3/21. Sen. Chris Dodd (D-CT) introduced S 586, the Chile Fast Track Act of 2001, a bill to authorize negotiation for the accession of Chile to the North American Free Trade Agreement, and to provide for fast track consideration. It has been referred to the Senate Finance Committee. On January 22 Sen. Phil Gramm (R-TX) introduced S 136, the Fast Track Trade Negotiating Authority Act. On March 22 Sen. Pat Roberts (R-KS) introduced S 599, the Permanent Trade Promotion Authority and Market Access Act of 2001.
The House will consider the Budget Resolution for FY 2002 and HR 6, the Marriage Penalty and Family Tax Relief Act of 2001.
The Senate will continue its debate of S 27, the campaign bill sponsored by Sen. John McCain (R-AZ).
March 28-30. The American Bar Association's Antitrust Section will hold its annual spring meeting. See, agenda. Location: JW Marriott Hotel, 1331 Pennsylvania Ave., NW, Washington DC.
9:00 AM. The NTCA will host a press breakfast. The speaker will be Mike Rawson (telecom advisor to Sen. Conrad Burns) and Earl Owens (CEO of the Blackfoot Telephone Cooperative). RSVP to Aaryn Slafky at 703-351-2087 or
10:00 AM. The NTCA will host a panel discussion on regulatory issues at its Annual Legislative Conference. The panelists will be Dorothy Attwood (Chief of the FCC's Common Carrier Bureau), David Solomon (Chief of the FCC's Enforcement Bureau), James Schlichting (Deputy Chief of the FCC's Wireless Telecommunications Bureau), Brad Ramsay (General Counsel of the NARUC), and Warren Hight (Manager of SRT Communications, ND). Location: Hyatt Regency Washington, 400 New Jersey Ave., NW, Washington DC.
10:00 AM. Oral Argument before the Supreme Court of the U.S. in NYT v. Tasini, No. 00-201.
CANCELLATION. The FCC's Technological Advisory Council meeting, which has been scheduled for 10:00 AM, was cancelled. See, notice of cancellation in Federal Register.
10:00 AM. The House Commerce Committee will mark up HR 718, the Unsolicited Commercial Electronic Mail Act of 2001, sponsored by Rep. Heather Wilson (R-NM). Location: Room 2123, Rayburn Building.
10:30 AM. FTC Chairman Robert Pitofsky will participate in the American Bar Association's Antitrust Section's Council Meeting. Location: JW Marriott Hotel, 1331 Pennsylvania Ave., NW, Washington DC.
1:45 PM. FTC Commissioner Mozelle Thompson will speak at the American Bar Association's Antitrust Section's annual meeting. Location: JW Marriott Hotel, 1331 Pennsylvania Ave., NW, Washington DC.
About Tech Law Journal
Tech Law Journal is a free access web site and e-mail alert that provides news, records, and analysis of legislation, litigation, and regulation affecting the computer and Internet industry. This e-mail service is offered free of charge to anyone who requests it. Just provide TLJ an e-mail address.

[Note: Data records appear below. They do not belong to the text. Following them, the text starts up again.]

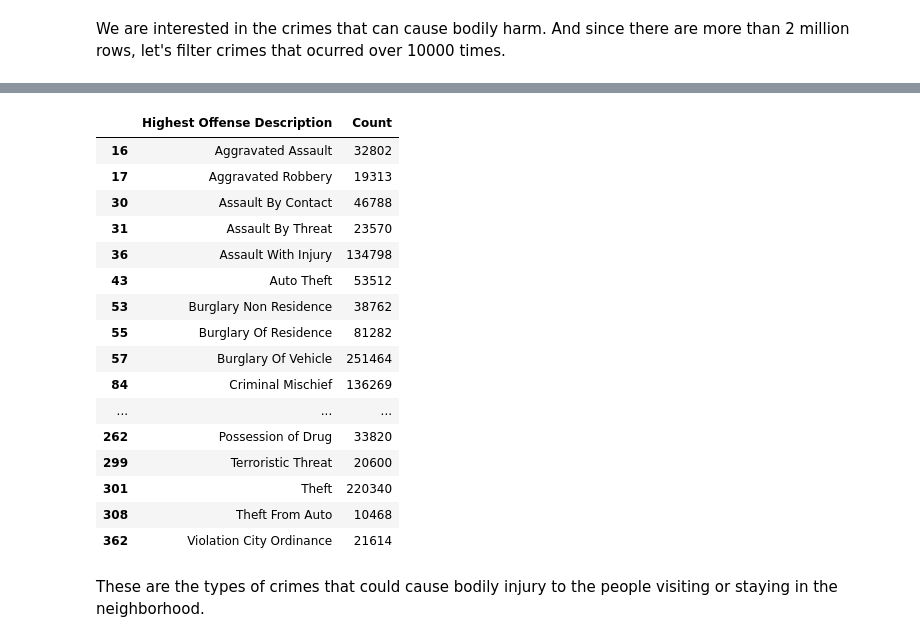
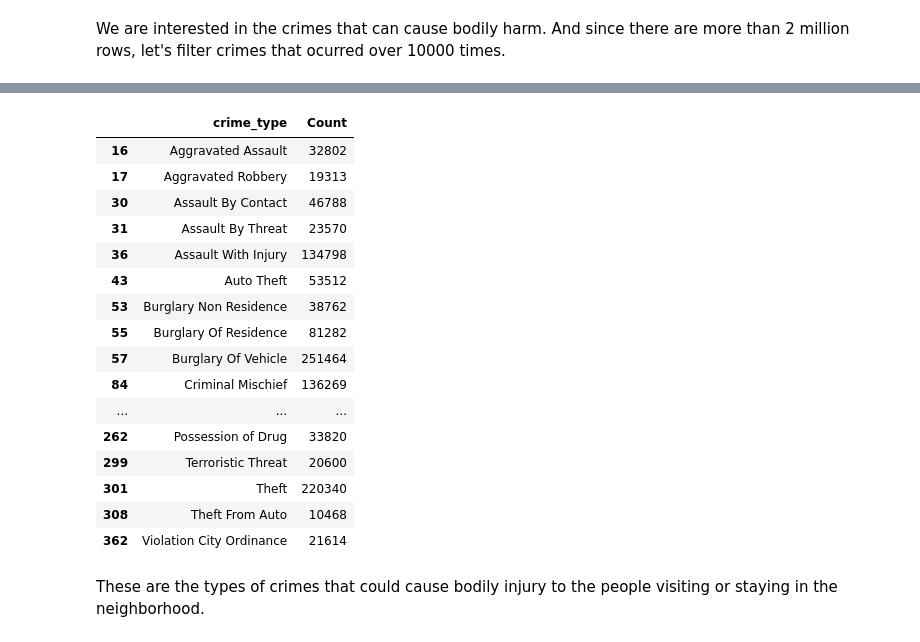
Before and after one commit to binayakhadka/crime_neighborhood_airbnb, a Jupyter notebook: Data_wrangling_crime_data.ipynb, the cells around one changed output, grey strips where cells are left out. Cells and saved outputs as stored; diff of their text form; code cells hidden in the pictures.

```diff
--- a/Data_wrangling_crime_data.ipynb
+++ b/Data_wrangling_crime_data.ipynb
@@ -212,7 +245,7 @@ Let's export the cleaned data to a new csv file.
 # %%
 df1.to_csv("crimedata_cleaned.csv", index=False)
 # %%
-df = pd.read_csv("crimedata_cleaned.csv")
+df = pd.read_csv("data/crimedata_cleaned.csv")
 # %%
 df.head()
 # %% [output]
@@ -240,6 +273,6 @@ There is repetition of latitude and longitude, we can see multiple crimes happen
 # %% [markdown]
 We are interested in the crimes that can cause bodily harm. And since there are more than 2 million rows, let's filter  crimes that ocurred over 10000 times.
 # %%
-filter = df.groupby(['Highest Offense Description']).size().reset_index().rename(columns={0:'Count'})
+filter = df.groupby(['crime_type']).agg(Count=('crime_type','size')).reset_index()
 filter
 # %% [output]
@@ -257,24 +290,24 @@ filter
 | 367 | Weapon Viol - Other | 392 |
 368 rows × 2 columns
 # %%
-crime = filter[(filter.Count>=10000) & ~filter['Highest Offense Description'].isin(['Theft Of Bicycle',
+crime = filter[(filter.Count>=10000) & ~filter['crime_type'].isin(['Theft Of Bicycle',
                                                                                     'Theft Of Service',
                                                                                     'Viol City Ordinance - Other',
                                                                                     'Warrant Arrest Non Traffic',
                                                                                     'Theft By Shoplifting',
                                                                                     'Dating Disturbance',
                                                                                     'Debit/Credit Card Abuse',
                                                                                     'Disturbance - Other',
                                                                                     'Family Disturbance',
                                                                                     'Forgery And Passing',
                                                                                     'Fraud - Other',
                                                                                     'Graffiti',
                                                                                     'Custody Arrest Traffic Warr',
                                                                                     'Identity Theft'])]
 
 crime
 # %% [output]
-|  | Highest Offense Description | Count |
+|  | crime_type | Count |
 | 16 | Aggravated Assault | 32802 |
 | 17 | Aggravated Robbery | 19313 |
 | 30 | Assault By Contact | 46788 |
```
Also changed, not shown: parts of 11 cells of this notebook, 1 other file.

Number of subscribers: 1,077.

Contact: 202-364-8882; E-mail.
P.O. Box 15186, Washington DC, 20003.

Privacy Policy

Notices & Disclaimers

Copyright 1998 - 2001 David Carney, dba Tech Law Journal. All rights reserved.